Extracted information:
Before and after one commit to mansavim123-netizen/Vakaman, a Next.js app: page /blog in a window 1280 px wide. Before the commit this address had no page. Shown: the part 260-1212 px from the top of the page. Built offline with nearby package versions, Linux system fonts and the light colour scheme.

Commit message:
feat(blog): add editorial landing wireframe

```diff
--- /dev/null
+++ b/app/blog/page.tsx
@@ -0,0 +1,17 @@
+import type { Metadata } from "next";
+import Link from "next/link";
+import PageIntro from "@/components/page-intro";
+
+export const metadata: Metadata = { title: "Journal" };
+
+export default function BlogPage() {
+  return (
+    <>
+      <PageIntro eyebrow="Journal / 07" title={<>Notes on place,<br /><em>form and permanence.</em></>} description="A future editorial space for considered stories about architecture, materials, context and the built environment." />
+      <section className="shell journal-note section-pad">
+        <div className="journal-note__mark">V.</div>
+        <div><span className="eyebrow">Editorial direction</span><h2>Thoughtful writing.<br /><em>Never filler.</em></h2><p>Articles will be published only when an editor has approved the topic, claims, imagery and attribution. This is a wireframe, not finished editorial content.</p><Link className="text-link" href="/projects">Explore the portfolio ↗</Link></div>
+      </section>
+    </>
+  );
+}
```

==

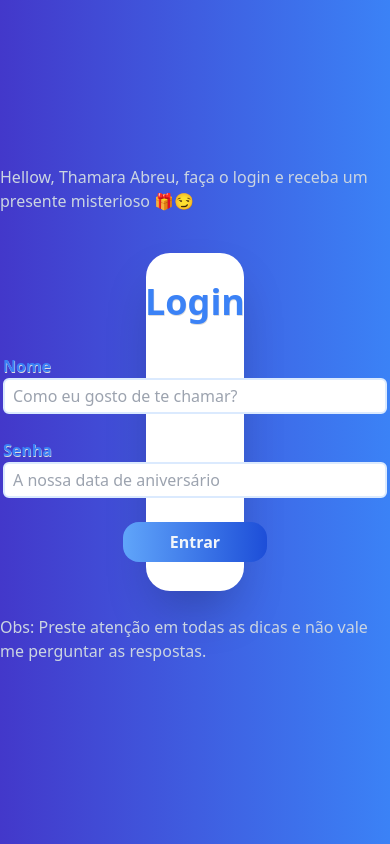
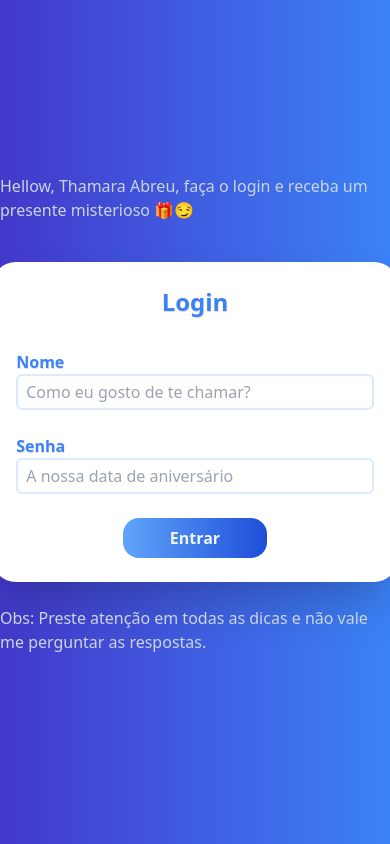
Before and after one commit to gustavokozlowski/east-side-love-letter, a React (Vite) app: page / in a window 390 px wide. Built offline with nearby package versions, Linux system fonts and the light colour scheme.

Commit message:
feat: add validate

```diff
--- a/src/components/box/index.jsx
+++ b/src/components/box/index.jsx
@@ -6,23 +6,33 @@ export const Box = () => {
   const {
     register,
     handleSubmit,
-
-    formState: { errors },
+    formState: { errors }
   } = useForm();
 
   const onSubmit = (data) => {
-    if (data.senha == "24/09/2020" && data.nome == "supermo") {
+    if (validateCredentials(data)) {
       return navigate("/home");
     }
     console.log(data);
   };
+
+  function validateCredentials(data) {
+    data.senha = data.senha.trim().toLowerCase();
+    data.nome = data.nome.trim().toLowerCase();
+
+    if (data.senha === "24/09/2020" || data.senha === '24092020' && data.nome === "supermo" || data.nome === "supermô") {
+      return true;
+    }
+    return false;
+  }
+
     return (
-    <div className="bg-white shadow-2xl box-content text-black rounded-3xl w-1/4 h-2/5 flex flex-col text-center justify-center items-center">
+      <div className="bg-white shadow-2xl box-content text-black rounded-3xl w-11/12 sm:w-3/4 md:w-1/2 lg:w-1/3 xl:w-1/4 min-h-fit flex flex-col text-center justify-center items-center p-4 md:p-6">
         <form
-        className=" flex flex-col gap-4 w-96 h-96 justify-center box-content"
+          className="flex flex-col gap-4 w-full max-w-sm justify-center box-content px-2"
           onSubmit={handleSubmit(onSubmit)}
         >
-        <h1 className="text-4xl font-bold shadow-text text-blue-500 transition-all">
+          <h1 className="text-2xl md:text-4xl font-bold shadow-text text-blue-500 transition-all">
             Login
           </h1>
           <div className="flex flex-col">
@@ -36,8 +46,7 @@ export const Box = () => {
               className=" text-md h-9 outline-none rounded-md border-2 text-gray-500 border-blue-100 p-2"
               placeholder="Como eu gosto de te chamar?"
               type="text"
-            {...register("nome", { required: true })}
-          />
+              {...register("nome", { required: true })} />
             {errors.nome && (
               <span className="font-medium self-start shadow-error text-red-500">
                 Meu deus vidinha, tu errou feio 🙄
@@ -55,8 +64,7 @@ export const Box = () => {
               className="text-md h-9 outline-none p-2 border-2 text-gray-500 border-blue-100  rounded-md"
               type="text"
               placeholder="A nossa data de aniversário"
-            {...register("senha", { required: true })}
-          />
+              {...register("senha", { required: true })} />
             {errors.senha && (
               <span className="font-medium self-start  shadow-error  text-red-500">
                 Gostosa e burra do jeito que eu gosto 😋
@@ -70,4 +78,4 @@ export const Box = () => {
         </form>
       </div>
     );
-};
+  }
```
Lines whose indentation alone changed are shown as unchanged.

Directions for this task: Nothing but the lines holding the word "center" should be returned from the listing above.

Task response:
-    <div className="bg-white shadow-2xl box-content text-black rounded-3xl w-1/4 h-2/5 flex flex-col text-center justify-center items-center">
+      <div className="bg-white shadow-2xl box-content text-black rounded-3xl w-11/12 sm:w-3/4 md:w-1/2 lg:w-1/3 xl:w-1/4 min-h-fit flex flex-col text-center justify-center items-center p-4 md:p-6">
-        className=" flex flex-col gap-4 w-96 h-96 justify-center box-content"
+          className="flex flex-col gap-4 w-full max-w-sm justify-center box-content px-2"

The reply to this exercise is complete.